I was thinking about shoes and following on from those rediculously high shoes that couldn’t possibly be worn for walking and how fashions have taken footwear to extremes. I’m thinking of the Venetians and their chopines in the 15th – 17th centuries. These are mind boggling – and yet a younger me in that day and age would have probably seized the challenge:
The image comes from an article in BuzzFeed about high heels, Click Here.
At the other extreme there is the binding of feet in China to create a fashionably small foot that was finally stopped in the 20th century, to read more about it Click Here. Having grown up in a time when this was condemned it’s hard to imagine anyone doing this to their children, and yet it was practiced for over 1,000 years. So, if I was born into an environment where this was expected, even deemed desirable, would I have happily submitted? (Never a strong trait of mine, I hasten to add.) Would you?
And to a degree this is carried on in the current desire for high heels, no matter how many articles are written about the damage that is done to your body, Click Here for one of them. And let me say, I was right there in my younger years, wearing them with the best of them. My back sincerely regrets it, and I can see that it would have been better not to go to such extremes, and yet I did. We do. We’re driven by desire rather than sense. Why is that? I know, it seemed like a good idea at the time . . . . .
And now there’s 3D printing and there’s some clever work being done by Neta Soreq, Click Here for more information
And even a flat pack shoe!!!! Will they catch on? Click Here for the story.
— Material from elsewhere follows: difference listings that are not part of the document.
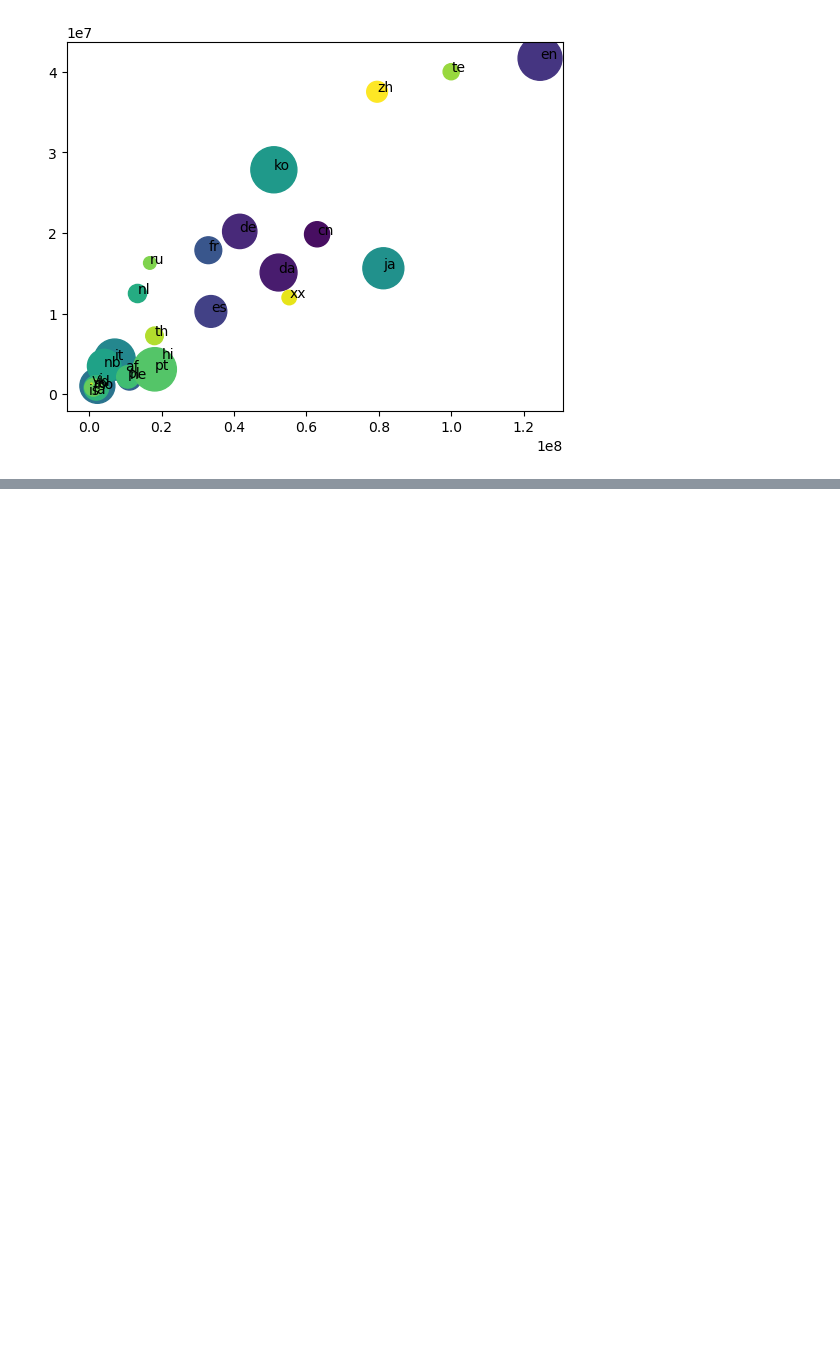
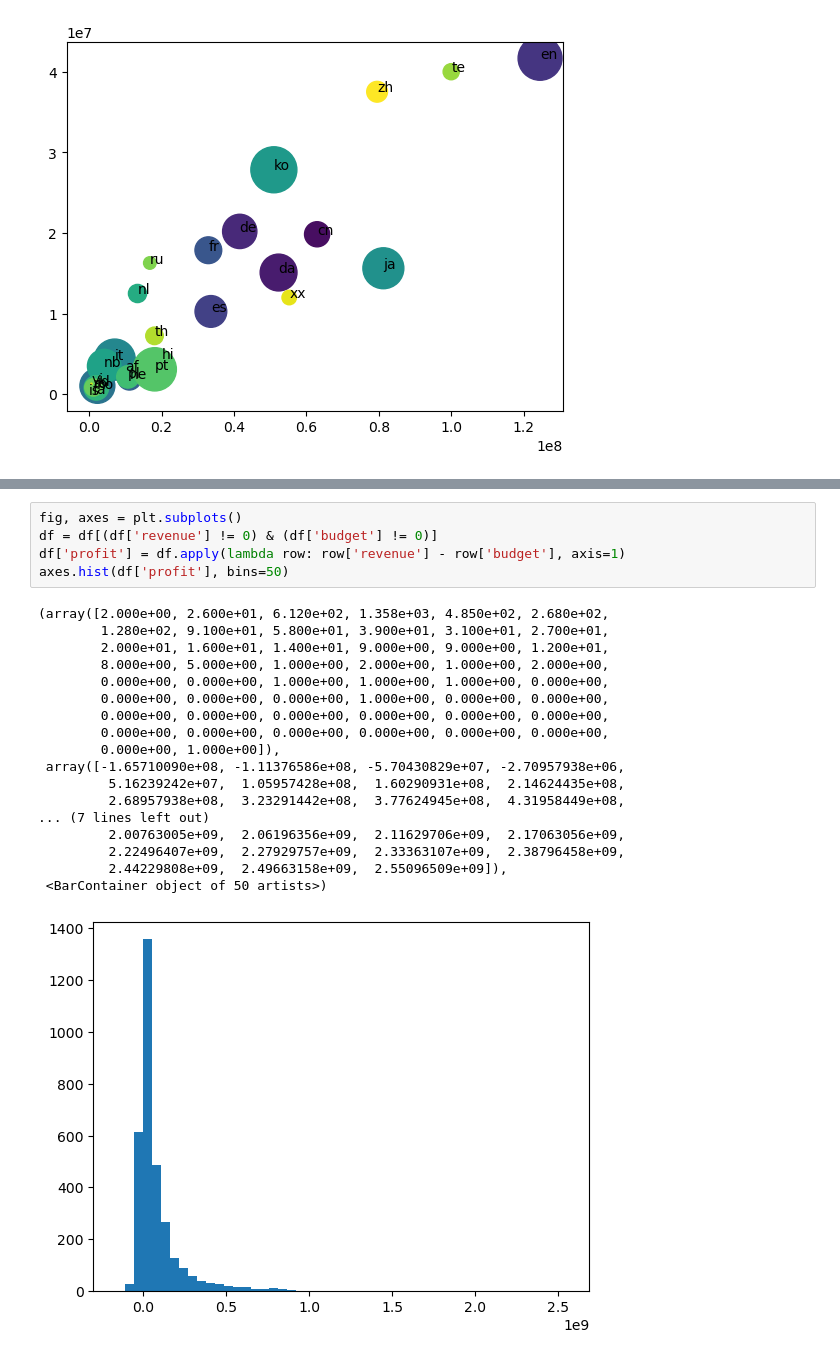
Before and after one commit to donchan7777/py-practice, a Jupyter notebook: python_DS/Matplotlib.ipynb, the cells around one changed output, grey strips where cells are left out. Cells and saved outputs as stored; diff of their text form; blank space fills up the shorter version.

```diff
--- a/python_DS/Matplotlib.ipynb
+++ b/python_DS/Matplotlib.ipynb
@@ -120,0 +130,24 @@ fig.tight_layout()
+# %%
+fig, axes = plt.subplots()
+df = df[(df['revenue'] != 0) & (df['budget'] != 0)]
+df['profit'] = df.apply(lambda row: row['revenue'] - row['budget'], axis=1)
+axes.hist(df['profit'], bins=50)
+# %% [output]
+(array([2.000e+00, 2.600e+01, 6.120e+02, 1.358e+03, 4.850e+02, 2.680e+02,
+        1.280e+02, 9.100e+01, 5.800e+01, 3.900e+01, 3.100e+01, 2.700e+01,
+        2.000e+01, 1.600e+01, 1.400e+01, 9.000e+00, 9.000e+00, 1.200e+01,
+        8.000e+00, 5.000e+00, 1.000e+00, 2.000e+00, 1.000e+00, 2.000e+00,
+        0.000e+00, 0.000e+00, 1.000e+00, 1.000e+00, 1.000e+00, 0.000e+00,
+        0.000e+00, 0.000e+00, 0.000e+00, 1.000e+00, 0.000e+00, 0.000e+00,
+        0.000e+00, 0.000e+00, 0.000e+00, 0.000e+00, 0.000e+00, 0.000e+00,
+        0.000e+00, 0.000e+00, 0.000e+00, 0.000e+00, 0.000e+00, 0.000e+00,
+        0.000e+00, 1.000e+00]),
+ array([-1.65710090e+08, -1.11376586e+08, -5.70430829e+07, -2.70957938e+06,
+         5.16239242e+07,  1.05957428e+08,  1.60290931e+08,  2.14624435e+08,
+         2.68957938e+08,  3.23291442e+08,  3.77624945e+08,  4.31958449e+08,
+... (7 lines left out)
+         2.00763005e+09,  2.06196356e+09,  2.11629706e+09,  2.17063056e+09,
+         2.22496407e+09,  2.27929757e+09,  2.33363107e+09,  2.38796458e+09,
+         2.44229808e+09,  2.49663158e+09,  2.55096509e+09]),
+ <BarContainer object of 50 artists>)
+[figure, added]
```
Also changed, not shown: parts of 3 cells of this notebook.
I’m not intending to make high heeled shoes, even though I know that by doing so I’m ignoring a large (and lucrative) chunk of the market, but better people than me are filling that demand adequately. I’d rather that my footwear didn’t cause harm – to the people that wear them, or in the process of making them. That they assisted good walking habits. That they were comfortable. And of course infinitely desirable too.